Representative Barbara Lee of California introduced the Women and Climate Change Act in March 2019. The bill addresses the intersectionality of international women’s rights and climate change, two globalized subjects that are inextricably linked. Findings noted in the bill include: Women in developing countries will be disproportionately affected by climate change since they are often the food, water and fuel providers of the family. Climate change is expected to worsen natural disasters, conflict and epidemics, adding to the refugee crisis.
Furthermore, it is more difficult for women to adapt to climate change since they face constraints, such as a lack of access to technology, property rights, financial resources, education and reproductive healthcare. The Women and Climate Change Act seeks to mitigate the effects of climate change on women by establishing the Federal Interagency Working Group on Women and Climate change as part of the U.S. Department of State. The working group would be responsible for commencing strategies to alleviate women’s environmental plights globally, made up of member organizations like the Agency for International Development, the Centers for Disease Control and Prevention, the National Oceanic and Atmospheric Administration and many others.
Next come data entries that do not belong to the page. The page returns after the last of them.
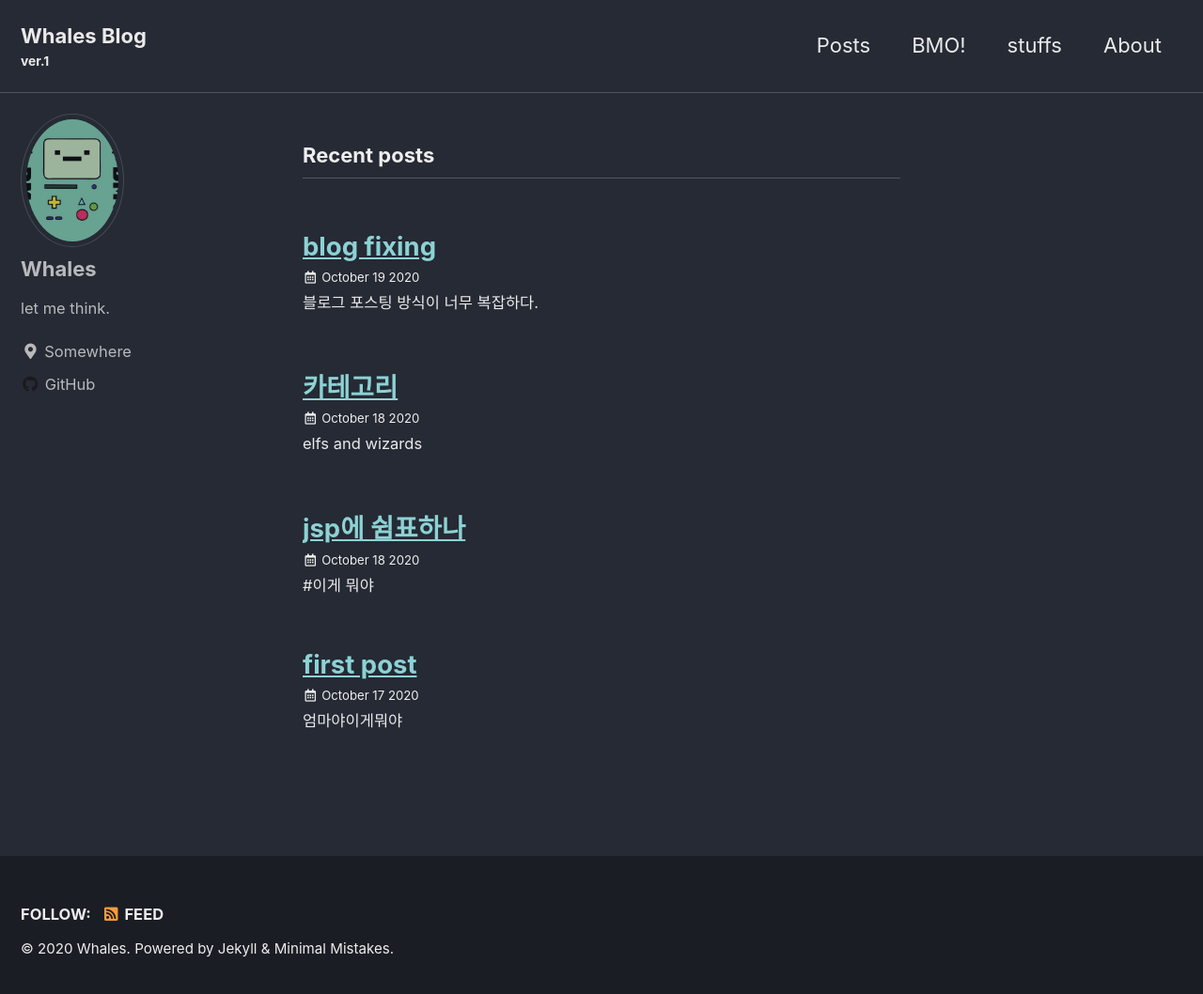
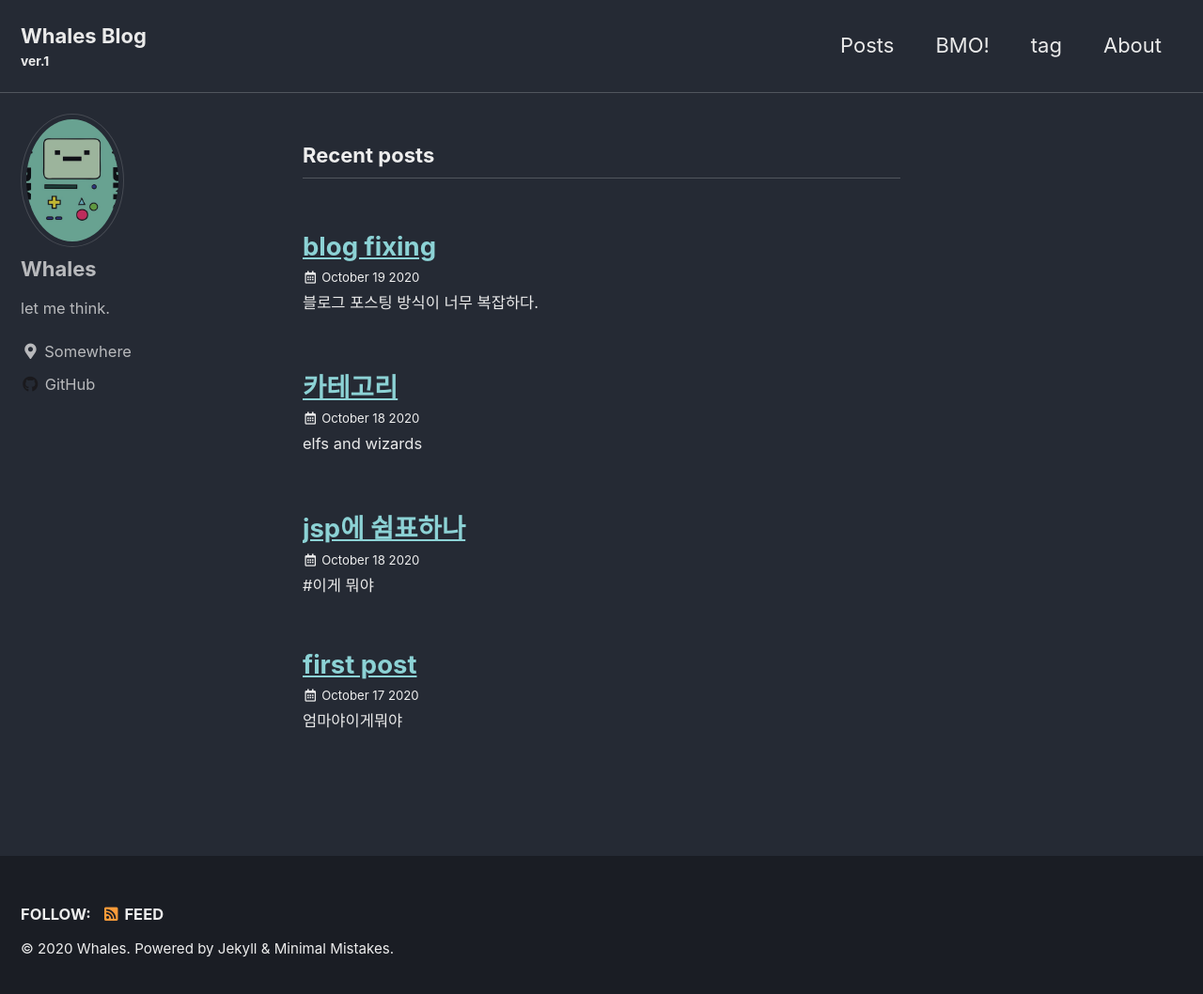
Before and after one commit to wwhales11/Whales_Blog, a Jekyll site: the page built from index.html, in a window 1280 px wide and 1066 px high. Shown: the top 1058 px of the window at 94% size. Built offline with Jekyll 4.4.1, drawn with Linux system fonts in a browser that asks for light colours; cached includes are drawn as plain includes; the list of posts is cut into pages by our own code; a file with an impossible date is left out.

Commit message:
Update navigation.yml

```diff
--- a/_data/navigation.yml
+++ b/_data/navigation.yml
@@ -4,7 +4,7 @@ main:
     url: /year-archive/
   - title: "BMO!"
     url: /categories/
-  - title: "stuffs"
+  - title: "tag"
     url: /tags/
   - title: "About"
     url: /about/
```
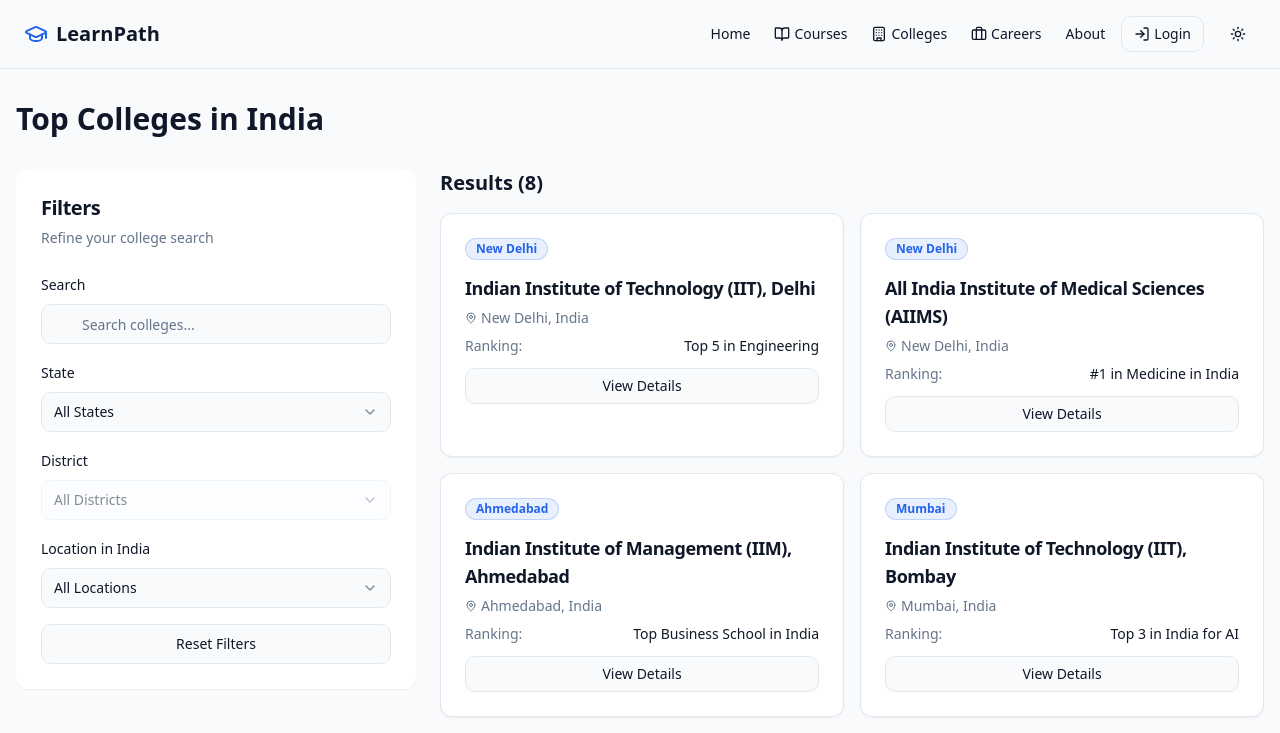
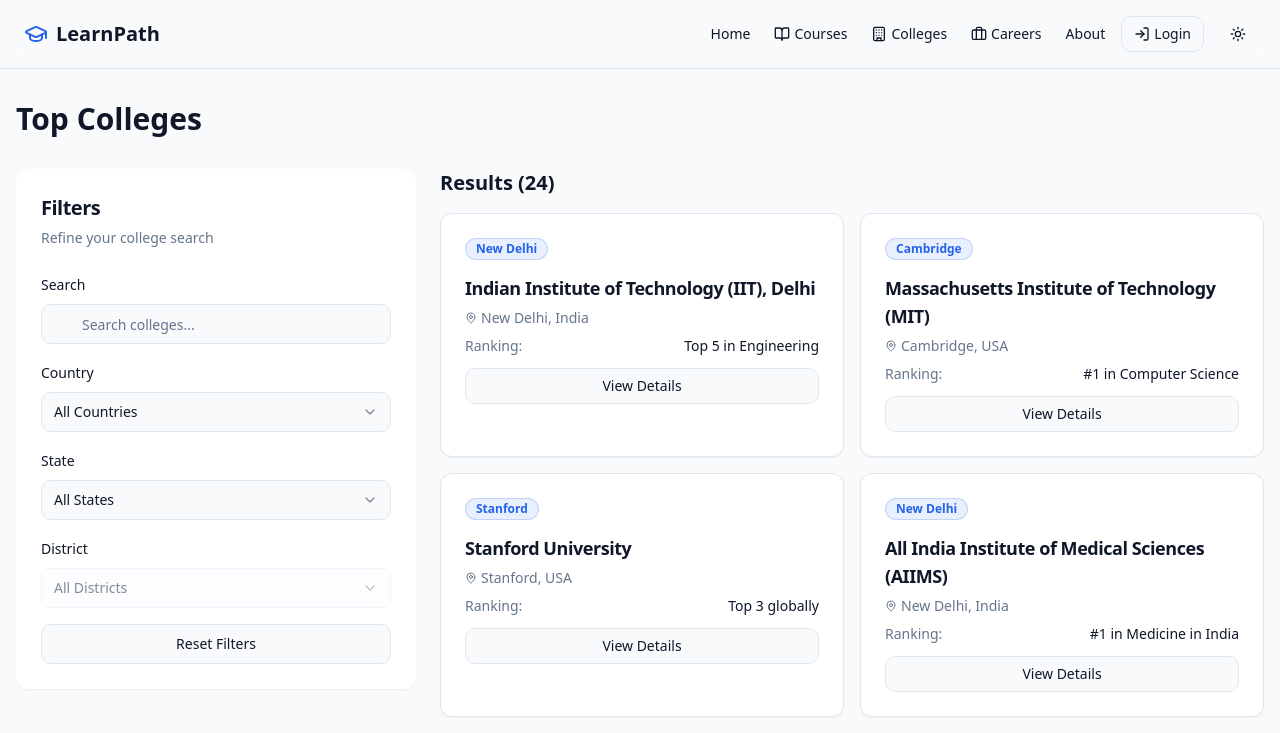
Before and after one commit to Naveenraj003/learnpath-assistant-36, a React (Vite) app: page /colleges in a window 1280 px wide. Shown: the top 733 px of the page. Built offline with nearby package versions, Linux system fonts and the light colour scheme.

Commit message:
Refactor college filters, fix alignment
- Replaced location filter with country filter in college page.
- Improved alignment of course details page.
- Fixed filter results on colleges page.

```diff
--- a/src/pages/CollegesPage.tsx
+++ b/src/pages/CollegesPage.tsx
@@ -15,7 +15,7 @@ import CoursesModal from '@/components/CoursesModal';
 const CollegesPage = () => {
   const navigate = useNavigate();
   const [searchTerm, setSearchTerm] = useState('');
-  const [locationFilter, setLocationFilter] = useState('all');
+  const [countryFilter, setCountryFilter] = useState('all');
   const [stateFilter, setStateFilter] = useState('all');
   const [districtFilter, setDistrictFilter] = useState('all');
   const [showCoursesModal, setShowCoursesModal] = useState(false);
@@ -27,15 +27,17 @@ const CollegesPage = () => {
     index === self.findIndex((c) => c.name === college.name)
   );
 
-  const uniqueLocations = [...new Set(
-    uniqueColleges
-      .filter(college => college.location.includes('India'))
-      .map(college => college.location)
+  // Extract countries from locations
+  const uniqueCountries = [...new Set(
+    uniqueColleges.map(college => {
+      const parts = college.location.split(',');
+      return parts.length > 1 ? parts[parts.length - 1].trim() : parts[0].trim();
+    })
   )];
 
   const uniqueStates = [...new Set(
     uniqueColleges
-      .filter(college => college.location.includes('India'))
+      .filter(college => countryFilter === 'all' || college.location.includes(countryFilter))
       .map(college => {
         const parts = college.location.split(',');
         return parts.length > 1 ? parts[1].trim() : '';
@@ -46,7 +48,7 @@ const CollegesPage = () => {
   const uniqueDistricts = [...new Set(
     uniqueColleges
       .filter(college => {
-        if (!college.location.includes('India')) return false;
+        if (countryFilter !== 'all' && !college.location.includes(countryFilter)) return false;
         if (stateFilter === 'all') return true;
 
         const parts = college.location.split(',');
@@ -66,13 +68,15 @@ const CollegesPage = () => {
     const locationParts = college.location.split(',').map(part => part.trim());
     const district = locationParts[0] || '';
     const state = locationParts.length > 1 ? locationParts[1] : '';
+    const country = locationParts.length > 2 ? locationParts[2] :
+                  (locationParts.length > 1 ? locationParts[locationParts.length - 1] : locationParts[0]);
 
-    const matchesLocation = locationFilter === 'all' || college.location === locationFilter;
+    const matchesCountry = countryFilter === 'all' || country.includes(countryFilter);
     const matchesState = stateFilter === 'all' || state === stateFilter;
     const matchesDistrict = districtFilter === 'all' || district === districtFilter;
-    const isInIndia = college.location.includes('India');
 
-    return matchesSearch && (matchesLocation || (matchesState && matchesDistrict)) && isInIndia;
+    return matchesSearch && matchesCountry && (stateFilter === 'all' || matchesState) &&
+           (districtFilter === 'all' || matchesDistrict);
   });
 
   const handleViewDetails = (college: College) => {
@@ -85,7 +89,7 @@ const CollegesPage = () => {
 
       <main className="flex-1 container mx-auto py-8 px-4">
         <AnimatedTransition>
-          <h1 className="text-3xl font-bold mb-8 text-gradient">Top Colleges in India</h1>
+          <h1 className="text-3xl font-bold mb-8 text-gradient">Top Colleges</h1>
 
           <div className="grid grid-cols-1 lg:grid-cols-3 gap-6 mb-8">
             <div className="lg:col-span-1">
@@ -107,6 +111,28 @@ const CollegesPage = () => {
                         className="pl-10 glass-input"
                       />
                     </div>
+                  </div>
+
+                  <div className="space-y-2">
+                    <label className="text-sm font-medium">Country</label>
+                    <Select
+                      value={countryFilter}
+                      onValueChange={(value) => {
+                        setCountryFilter(value);
+                        setStateFilter('all');
+                        setDistrictFilter('all');
+                      }}
+                    >
+                      <SelectTrigger className="glass-input">
+                        <SelectValue placeholder="Select country" />
+                      </SelectTrigger>
+                      <SelectContent>
+                        <SelectItem value="all">All Countries</SelectItem>
+                        {uniqueCountries.map((country) => (
+                          <SelectItem key={country} value={country}>{country}</SelectItem>
+                        ))}
+                      </SelectContent>
+                    </Select>
                   </div>
 
                   <div className="space-y-2">
@@ -149,36 +175,12 @@ const CollegesPage = () => {
                     </Select>
                   </div>
 
-                  <div className="space-y-2">
-                    <label className="text-sm font-medium">Location in India</label>
-                    <Select
-                      value={locationFilter}
-                      onValueChange={(value) => {
-                        setLocationFilter(value);
-                        if (value !== 'all') {
-                          setStateFilter('all');
-                          setDistrictFilter('all');
-                        }
-                      }}
-                    >
-                      <SelectTrigger className="glass-input">
-                        <SelectValue placeholder="Select location" />
-                      </SelectTrigger>
-                      <SelectContent>
-                        <SelectItem value="all">All Locations</SelectItem>
-                        {uniqueLocations.map((location) => (
-                          <SelectItem key={location} value={location}>{location}</SelectItem>
-                        ))}
-                      </SelectContent>
-                    </Select>
-                  </div>
-
                   <Button
                     variant="outline"
                     className="w-full"
                     onClick={() => {
                       setSearchTerm('');
-                      setLocationFilter('all');
+                      setCountryFilter('all');
                       setStateFilter('all');
                       setDistrictFilter('all');
                     }}
@@ -204,7 +206,7 @@ const CollegesPage = () => {
                       variant="outline"
                       onClick={() => {
                         setSearchTerm('');
-                        setLocationFilter('all');
+                        setCountryFilter('all');
                         setStateFilter('all');
                         setDistrictFilter('all');
                       }}
--- a/src/pages/CourseDetailsPage.tsx
+++ b/src/pages/CourseDetailsPage.tsx
@@ -52,14 +52,15 @@ const CourseDetailsPage = () => {
             ← Back to Courses
           </Button>
 
-          <Card className="border-primary/20 shadow-lg animate-fade-in overflow-hidden">
+          <div className="max-w-4xl mx-auto">
+            <Card className="border-primary/20 shadow-lg animate-fade-in overflow-hidden mb-6">
               <CardHeader className="bg-gradient-to-r from-primary/10 to-blue-500/10">
-              <div className="flex justify-between items-start">
+                <div className="flex flex-col md:flex-row md:justify-between md:items-start gap-4">
                   <div>
-                  <CardTitle className="text-2xl">{course.name}</CardTitle>
-                  <CardDescription>{course.description}</CardDescription>
+                    <CardTitle className="text-2xl md:text-3xl mb-2">{course.name}</CardTitle>
+                    <CardDescription className="text-base">{course.description}</CardDescription>
                   </div>
-                <div className="flex gap-2">
+                  <div className="flex flex-wrap gap-2">
                     <Badge variant="outline" className="bg-primary/10 text-primary border-primary/20">
                       {course.level}
                     </Badge>
@@ -69,9 +70,12 @@ const CourseDetailsPage = () => {
                   </div>
                 </div>
               </CardHeader>
-            <CardContent className="pt-4">
+            </Card>
+
+            <Card className="border-primary/20 shadow-lg animate-fade-in overflow-hidden">
+              <CardContent className="pt-6">
                 <Tabs value={activeTab} onValueChange={setActiveTab} className="w-full">
-                <TabsList className="w-full justify-start mb-4 bg-muted/50">
+                  <TabsList className="w-full justify-start mb-6 bg-muted/50">
                     <TabsTrigger value="overview" className="data-[state=active]:bg-primary data-[state=active]:text-primary-foreground">Overview</TabsTrigger>
                     <TabsTrigger value="future" className="data-[state=active]:bg-primary data-[state=active]:text-primary-foreground">Future Scope</TabsTrigger>
                     <TabsTrigger value="jobs" className="data-[state=active]:bg-primary data-[state=active]:text-primary-foreground">Job Opportunities</TabsTrigger>
@@ -85,7 +89,7 @@ const CourseDetailsPage = () => {
                           <BookOpen className="h-4 w-4 text-primary" />
                           Course Details
                         </h3>
-                      <div className="space-y-2">
+                        <div className="space-y-2 bg-muted/10 p-4 rounded-lg border border-border">
                           <div className="flex justify-between">
                             <span className="text-muted-foreground">Level:</span>
                             <span>{course.level}</span>
@@ -106,7 +110,7 @@ const CourseDetailsPage = () => {
                           <BriefcaseIcon className="h-4 w-4 text-primary" />
                           Career Prospects
                         </h3>
-                      <ul className="space-y-1">
+                        <ul className="space-y-1 bg-muted/10 p-4 rounded-lg border border-border">
                           {course.careerProspects.map((career, index) => (
                             <li key={index} className="flex items-center gap-2">
                               <div className="w-1.5 h-1.5 rounded-full bg-primary"></div>
@@ -119,17 +123,23 @@ const CourseDetailsPage = () => {
                       <div>
                         <h3 className="text-lg font-semibold mb-3 flex items-center gap-2">
                           <Building className="h-4 w-4 text-primary" />
-                        Top Colleges in India
+                          Top Colleges
                         </h3>
-                      <ul className="space-y-1">
+                        <ul className="space-y-1 bg-muted/10 p-4 rounded-lg border border-border">
                           {course.topColleges
                             .filter(college => college.location.includes('India'))
+                            .slice(0, 5)
                             .map((college, index) => (
                               <li key={index} className="flex items-center gap-2">
                                 <div className="w-1.5 h-1.5 rounded-full bg-primary"></div>
                                 <span>{college.name}</span>
                               </li>
                             ))}
+                          {course.topColleges.filter(college => college.location.includes('India')).length > 5 && (
+                            <li className="text-sm text-muted-foreground mt-2 italic">
+                              + {course.topColleges.filter(college => college.location.includes('India')).length - 5} more colleges
+                            </li>
+                          )}
                         </ul>
                       </div>
                     </div>
@@ -142,7 +152,7 @@ const CourseDetailsPage = () => {
                           <TrendingUp className="h-4 w-4 text-primary" />
                           Growth Potential
                         </h3>
-                      <Card className="bg-muted/30 border-primary/10">
+                        <Card className="bg-muted/30 border-primary/10 h-full">
                           <CardContent className="p-4">
                             <p className="mb-3">The {course.field} industry is experiencing rapid growth, especially in specialized areas of {course.name}. Professionals with this qualification can expect:</p>
                             <ul className="space-y-2">
@@ -172,7 +182,7 @@ const CourseDetailsPage = () => {
                           <Award className="h-4 w-4 text-primary" />
                           Further Education
                         </h3>
-                      <Card className="bg-muted/30 border-primary/10">
+                        <Card className="bg-muted/30 border-primary/10 h-full">
                           <CardContent className="p-4">
                             <p className="mb-3">After completing {course.name}, students can pursue various advanced education paths:</p>
                             <ul className="space-y-2">
@@ -221,7 +231,7 @@ const CourseDetailsPage = () => {
                           <BriefcaseIcon className="h-4 w-4 text-primary" />
                           Top Companies Recruiting
                         </h3>
-                      <Card className="bg-muted/30 border-primary/10">
+                        <Card className="bg-muted/30 border-primary/10 h-full">
                           <CardContent className="p-4">
                             <div className="grid grid-cols-1 sm:grid-cols-2 gap-3">
                               {course.field === 'engineering' && (
@@ -284,7 +294,7 @@ const CourseDetailsPage = () => {
                           <DollarSign className="h-4 w-4 text-primary" />
                           Salary Expectations
                         </h3>
-                      <Card className="bg-muted/30 border-primary/10">
+                        <Card className="bg-muted/30 border-primary/10 h-full">
                           <CardContent className="p-4">
                             <div className="space-y-3">
                               <div>
@@ -362,6 +372,7 @@ const CourseDetailsPage = () => {
                 </Tabs>
               </CardContent>
             </Card>
+          </div>
         </AnimatedTransition>
       </main>
     </div>
```
Lines whose indentation alone changed are shown as unchanged.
The bill ensures that marginalized women are included in the global conversation about climate change. Senator Maize Hirono of Hawaii introduced the companion measure S. 868 in the Senate. These two bills hold significant Democratic support, with 53 co-sponsors in the House and 5 co-sponsors in the Senate.
H.R. 7816: Abortion is Health Care Everywhere Act of 2020
In July 2020, Representatives Ayanna Pressley and Jan Schakowsky introduced the Abortion is Health Care Everywhere Act of 2020 to repeal the Helms Amendment, a 1973 amendment that bars the U.S. from funding abortions as part of foreign aid. Schakowsky and Pressley, along with four other original co-sponsors, maintain that the Helms Amendment assumes unjust control over women’s bodies around the world, disproportionately affecting women of color, by denying them critical foreign assistance.
According to the legislation’s findings, abortions in developing countries in Africa, Asia and Central America account for 97% of unsafe abortions globally and take at least 24,000 lives per year. Although the annual cost of post-abortion care worldwide is estimated to be $4 billion, this is due to the dangerous conditions in which a majority of abortions are conducted. The bill also notes that restricting abortion does nothing to limit the number of abortions, it only increases the number of unsafe abortions. Pressley, Schakowsky and others are calling for U.S. foreign aid to include funding for safe abortions, which will reduce health care costs and advance the overall health of impoverished communities around the world. If passed, the Abortion is Health Care Everywhere Act would be a significant step in enhancing international women’s rights. The legislation has no companion measure in the Senate, but currently has 117 Democratic cosponsors in the House.
These three international women’s rights bills are working to improve gender inequality worldwide, addressing poverty in impoverished communities and unjust practices. With women’s rights bills like the International Violence Against Women Act, the Women and Climate Change Act and the Abortion is Health Care Everywhere Act, gender equality can improve worldwide.